God forgives us for our shortcomings when we go to God as the slave went to the master and begged for mercy. The master forgave the slave all of his debts—that is what God does for us when we ask for mercy.
When we accept God’s free gift of mercy, we can forgive ourselves for being the imperfect people that all of us are.
Desiderio has some excellent suggestions about how to work on forgiving ourselves.
He suggests that we substitute positive thoughts for negative thoughts. So when I have a negative thought about myself—I make the decision to substitute a positive thought in the place of it.
Another suggestion is to substitute gratitude for self-pity—
Self-pity can keep us mired in a pit of depression and self-hatred. Instead, Desiderio suggests that when we are tempted to pity ourselves, that instead we turn to gratitude—that we intentionally focus on the good things in our lives.
Focus on our strengths rather than our weaknesses—
And to do good to others, as we would have them do for us.
The third big forgive is to forgive the ones who hurt us.
I’d like to point out here the difference between forgiveness and reconciliation.
Forgiving someone is something we choose to do. Desiderio says that forgiveness is a decision to let go of resentment and thoughts of revenge. We cancel the emotional debt the other person owes us to free ourselves from destructive feelings.
As Christians, we decide to accept God’s grace of forgiveness and to extend it to others. We feel differently. We find ourselves praying for the person rather than wanting to get back at the person.
Forgiveness is something we do regardless of whether or not the other person apologizes to us or changes, or feels remorse. Ultimately, forgiveness of the one who hurt us is something we do for ourselves.
As Lynn McQuinn, who lost her husband on 9-11 says, “On the road to peace, we have to cross the bridge of forgiveness.” Each one of us makes a decision about whether or not we want to walk down the road to peace in our own lives, regardless of what the person who hurt us chooses.
Reconciliation is a two way street. We can forgive the person who has hurt us without being reconciled to that person.
For instance, forgiveness is NOT putting up with hurtful behavior, setting the reset button and returning to a situation in which we get hurt all over again.
If the other person is not willing to be reconciled to us, then we might have to remove ourselves from the situation, because we have compassion for ourselves. So even as we forgive someone who injures and hurts us, we do not continue to accept abuse as part of forgiveness.
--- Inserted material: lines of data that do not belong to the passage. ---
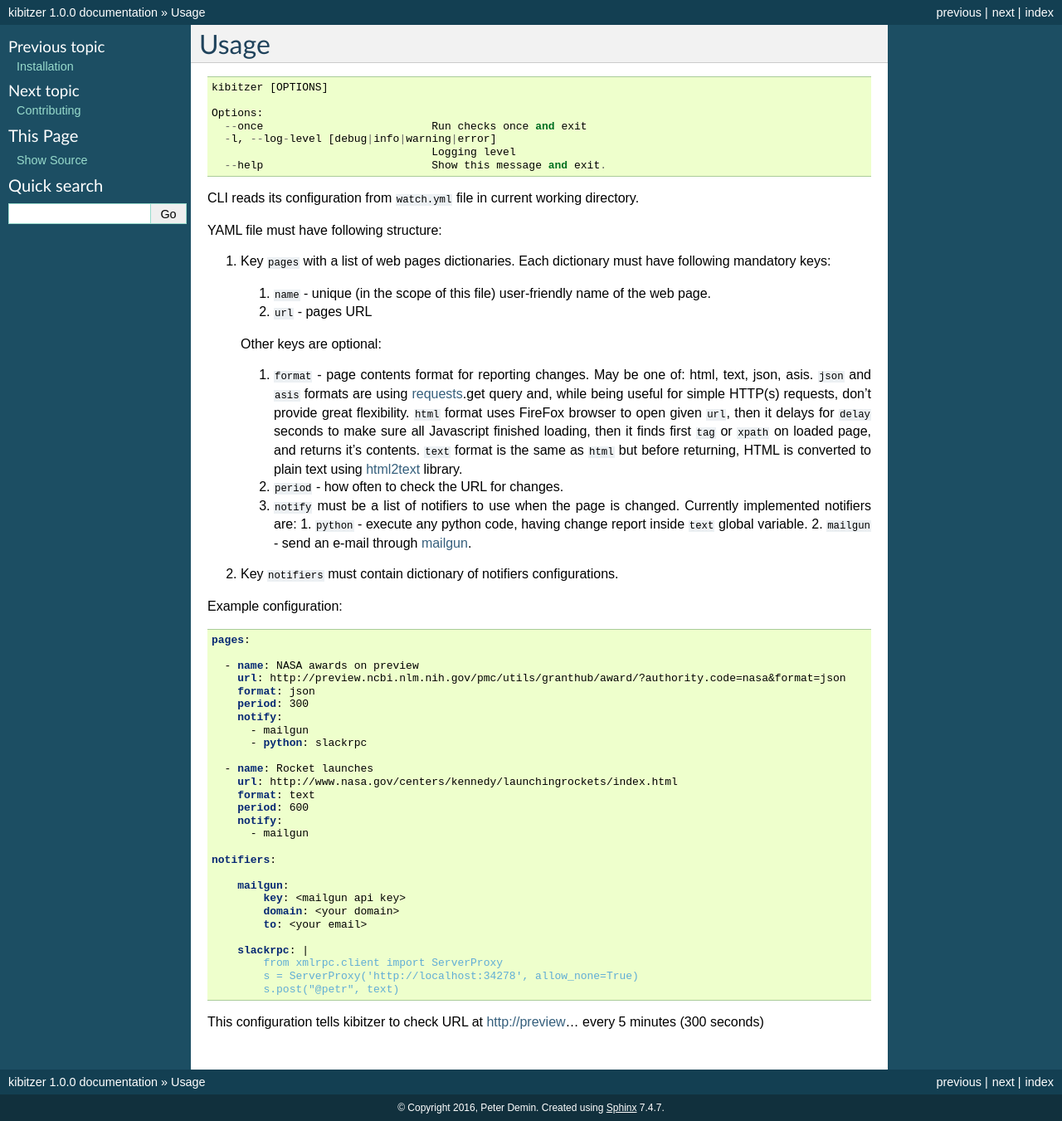
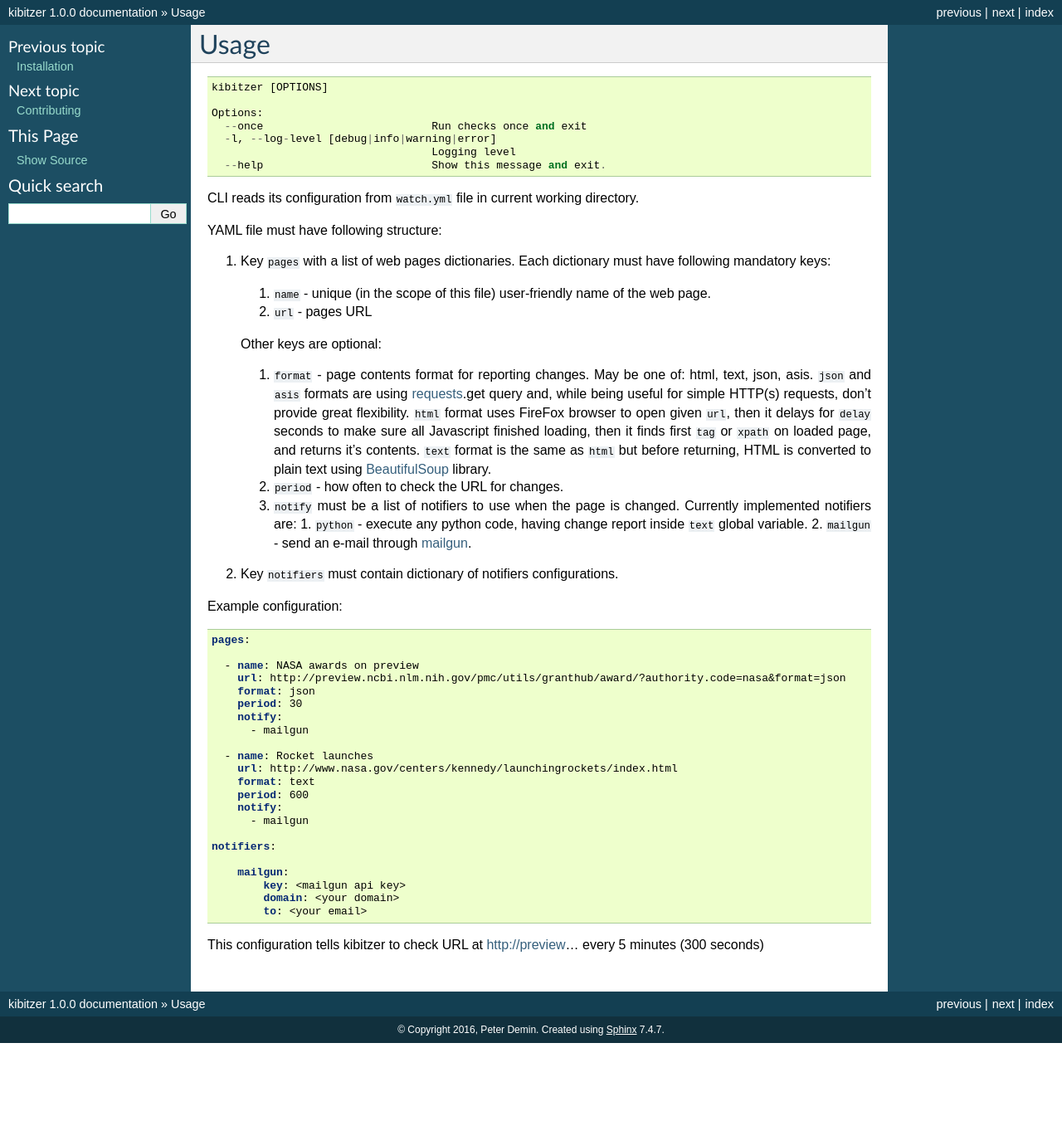
Before and after one commit to kibitzr/kibitzr, a Sphinx documentation site: the page built from docs/usage.rst, in a window 1280 px wide. Shown: the whole page at 83% size. Built offline with Sphinx 7.4.7, drawn with Linux system fonts in a browser that asks for light colours; pages that are not in the unit, such as notebooks, are missing from menus; after the commit the page ends 1257 px from its top, so only the background shows below that.

Commit message:
Dummy doc update

```diff
--- a/docs/usage.rst
+++ b/docs/usage.rst
@@ -35,7 +35,7 @@ YAML file must have following structure:
       then it finds first ``tag`` or ``xpath`` on loaded page,
       and returns it's contents.
       ``text`` format is the same as ``html`` but before returning, HTML is converted
-      to plain text using html2text_ library.
+      to plain text using BeautifulSoup_ library.
    2. ``period`` - how often to check the URL for changes.
    3. ``notify`` must be a list of notifiers to use when the page is changed.
       Currently implemented notifiers are:
@@ -53,10 +53,9 @@ Example configuration:
       - name: NASA awards on preview
         url: http://preview.ncbi.nlm.nih.gov/pmc/utils/granthub/award/?authority.code=nasa&format=json
         format: json
-        period: 300
+        period: 30
         notify:
           - mailgun
-          - python: slackrpc
 
       - name: Rocket launches
         url: http://www.nasa.gov/centers/kennedy/launchingrockets/index.html
@@ -72,14 +71,9 @@ Example configuration:
             domain: <your domain>
             to: <your email>
 
-        slackrpc: |
-            from xmlrpc.client import ServerProxy
-            s = ServerProxy('http://localhost:34278', allow_none=True)
-            s.post("@petr", text)
-
 This configuration tells kibitzer to check URL at http://preview... every 5 minutes (300 seconds)
 
 
 .. _requests: http://docs.python-requests.org/
-.. _html2text: https://github.com/aaronsw/html2text
+.. _BeautifulSoup: https://www.crummy.com/software/BeautifulSoup/
 .. _mailgun: https://mailgun.com/
```
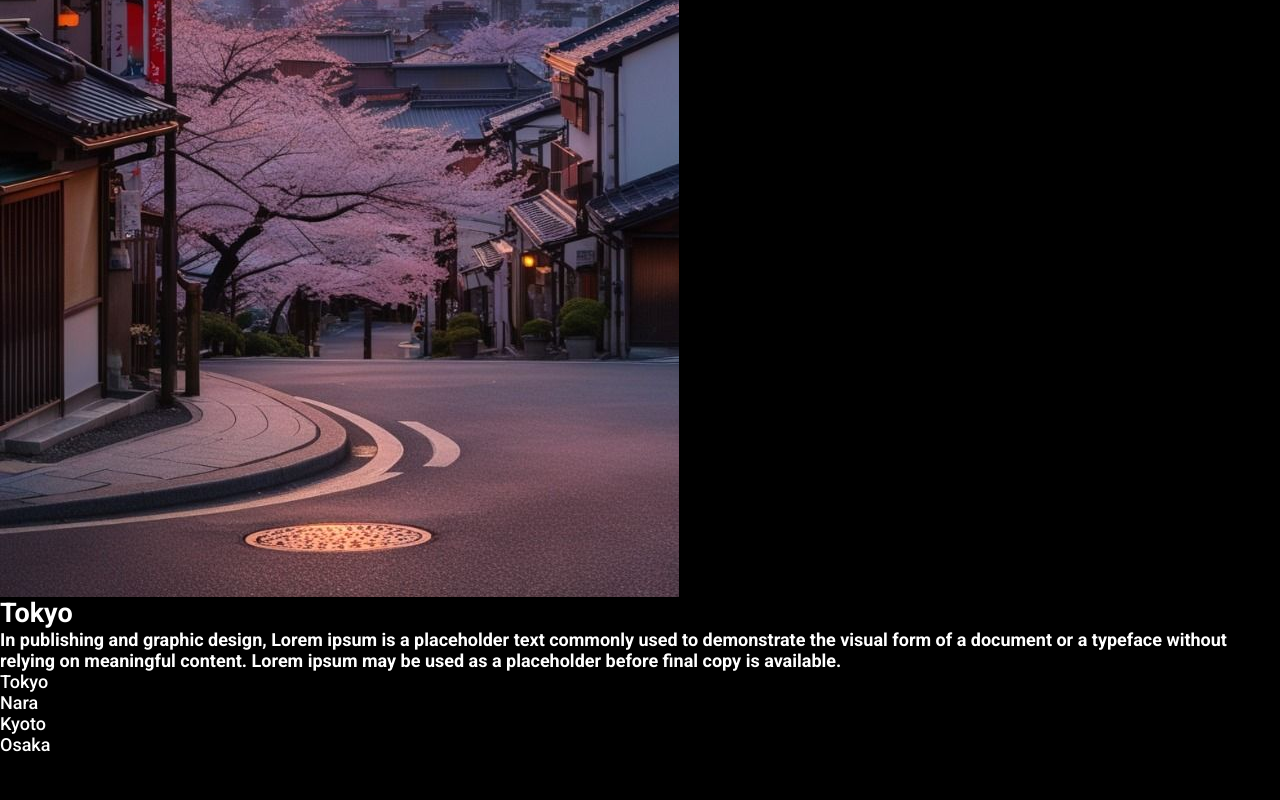
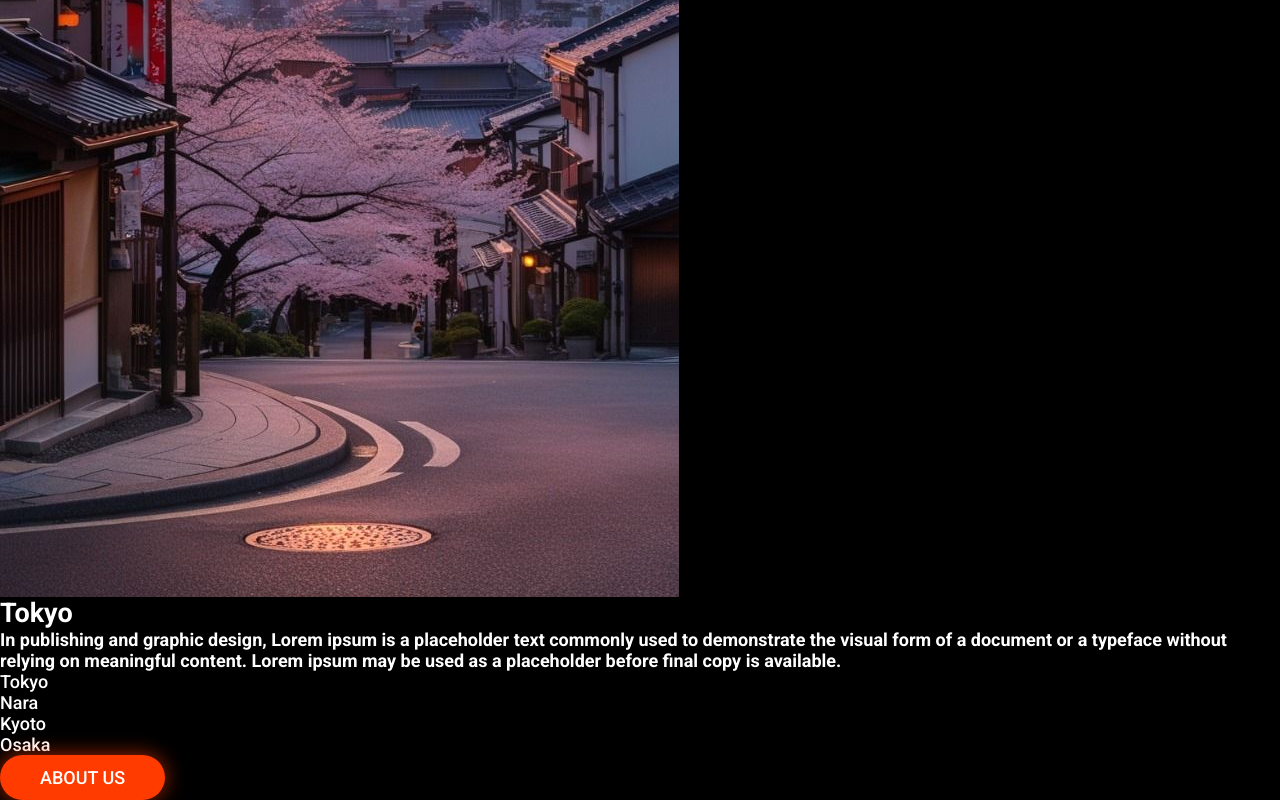
Before and after one commit to Leccon1/japan-tourism-website, a React (Vite) app: page / in a window 1280 px wide. Shown: the part 895-1695 px from the top of the page. Before the commit the page ends 1650 px from the top, so only its background shows below. Built offline with nearby package versions, Linux system fonts and the light colour scheme.

Commit message:
feat: add button component

```diff
--- a/src/components/layuot/Main/components/JapaneseCities/JapaneseCities.jsx
+++ b/src/components/layuot/Main/components/JapaneseCities/JapaneseCities.jsx
@@ -1,3 +1,4 @@
+import Button from '@common/Button/Button'
 import { useState } from 'react'
 
 import citiesContentData from './data/citiesContent.data'
@@ -28,6 +29,7 @@ const JapaneseCities = () => {
               </li>
             ))}
           </ul>
+          <Button>About Us</Button>
         </div>
       </div>
     </section>
```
Some relationships cannot be mended, but even in these broken relationships that come to an end, when we decide to cross over the bridge of forgiveness , we cultivate compassion and love in our hearts for the person who has wounded us, and we look for the lessons we have learned in the bad situation that we have left.
If you would like to learn more about the work of forgiveness, I have included a list of resources on the Prayers of the People handout, and I hope that at some point in the coming year, we, as a parish, can gather for a series on how to forgive others as God has forgiven us.
Paul said to the Romans that “we do not live to ourselves, and we do not die to ourselves. If we live, we live to the Lord, and if we die, we die to the Lord; so then whether we live or whether we die, we are the Lord’s. For to this end Christ died and lived again, so that he might be Lord of both the dead and the living.
As a way of honoring those who died on 9-11, as a way of honoring those who have died since, as a way of honoring those who are fighting now for the security of our nation
Paul’s words challenge us to live to the Lord–
Invite God into your particular story, invite God to walk with you down your broken road, and ask God to help you study the hurtful events in your lives.
Ask God to ‘re-mind” you—to help you seek a new mind about those hurtful situations.
And invite God into your life as a healer—so that instead of hurting others you can cross over the bridge of forgiveness and become part of God’s compassionate, healing power in this broken world of ours.